The end of March marks the start of the long rainy season in East Africa. Many mobile and eco-camps in Tanzania and Kenya close during the long rains of April and May so if you want to enjoy a tented experience, your time is now as lodges and permanent tented camps stay open throughout these months.
In the southern Serengeti in Tanzania, the wildebeest are starting to gather along with their calves, preparing for their great journey north in April and May. Herds of wildebeest and zebra are starting to move northwards once their calves are strong enough for the journey. There are plenty of predators in residence, taking full advantage of the easy pickings.
Whilst the Great Wildebeest and Zebra migration is in Tanzania, not all of these animals migrate. There are plenty of ‘residents’ that remain in Kenya round. Add to this Kenya’s amazing private conservancies. A safari on a conservancy in Kenya is unique because you have the opportunity to go off-road and experience the wildlife up close and personal, without hordes of other tourists. Unlike national parks and game reserves, the number of vehicles at a sighting on a private wildlife conservancy is strictly limited, you are able to drive off-road and participate in nature walks and night game-drives.
In Namibia, Botswana, Zambia and Zimbabwe, March is hot, humid, and wet, with frequent afternoon thundershowers. It’s not an ideal time to see wildlife because of the thick foliage and abundant water for animals to drink, but it is a good month for birdwatching, as many migratory species are present in the country.

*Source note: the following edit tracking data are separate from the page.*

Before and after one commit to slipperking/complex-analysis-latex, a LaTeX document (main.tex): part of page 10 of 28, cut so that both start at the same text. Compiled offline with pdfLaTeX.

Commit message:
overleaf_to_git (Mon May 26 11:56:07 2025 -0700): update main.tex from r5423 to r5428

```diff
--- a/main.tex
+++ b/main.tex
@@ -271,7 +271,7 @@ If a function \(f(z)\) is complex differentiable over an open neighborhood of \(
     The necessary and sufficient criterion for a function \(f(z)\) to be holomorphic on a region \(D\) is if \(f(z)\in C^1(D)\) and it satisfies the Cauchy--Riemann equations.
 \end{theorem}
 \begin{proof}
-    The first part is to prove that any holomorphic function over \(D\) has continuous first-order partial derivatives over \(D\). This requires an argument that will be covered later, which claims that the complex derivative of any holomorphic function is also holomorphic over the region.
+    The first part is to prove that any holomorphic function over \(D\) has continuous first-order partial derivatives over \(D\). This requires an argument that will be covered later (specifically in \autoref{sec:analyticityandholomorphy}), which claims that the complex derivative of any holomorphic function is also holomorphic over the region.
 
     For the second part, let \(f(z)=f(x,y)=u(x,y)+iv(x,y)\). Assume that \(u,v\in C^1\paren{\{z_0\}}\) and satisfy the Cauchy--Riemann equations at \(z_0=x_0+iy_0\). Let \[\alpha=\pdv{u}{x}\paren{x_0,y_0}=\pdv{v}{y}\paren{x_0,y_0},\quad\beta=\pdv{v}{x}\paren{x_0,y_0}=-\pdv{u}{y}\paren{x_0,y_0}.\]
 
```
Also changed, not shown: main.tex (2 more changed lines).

Victoria Falls is at its most stunning when the Zambezi River is in full flow, albeit there is a lot of spray that can make visibility difficult.
In Southern Africa, the Summer rains start to ease off, and it is still very hot. If you are a birder, then you will be in your element if you head to Botswana, as this is one of the months when birding is at its best. A safari to the Kalahari Desert and Makgadikgadi Pans National Park is worth mentioning, as massive herds of zebra migrate between Nxai Pan and Makgadikgadi Pan area. This migration, considered the longest terrestrial wildlife migration in Africa, has only been discovered in recent years because most of the areas it goes through are mostly inaccessible.
Having a coastline of more than 2,500 km, South Africa is bordered by the Atlantic Ocean on the west and the Indian Ocean on the east. This means South Africa’s weather differs greatly between the southern and northern ends of the country.
In February, the Western Cape area is a great destination, particularly down in Cape Town and along the famous Garden Route. Combining Cape Town with a safari to Kruger National Park and/or surrounding private game reserves is a great idea, however important to know the weather on the North-eastern side of the country is much wetter during Summer.
The weather in Kruger National Park is starting to cool down, with daily temperatures in the late 20’s, although evening temperatures can drop as low as 15 degrees centigrade. You may also encounter thunderstorms, which can be rather spectacular in the wilderness. Wildlife is abundant during this time of year, with many newborn animals, however the heavy foliage might make viewing more difficult.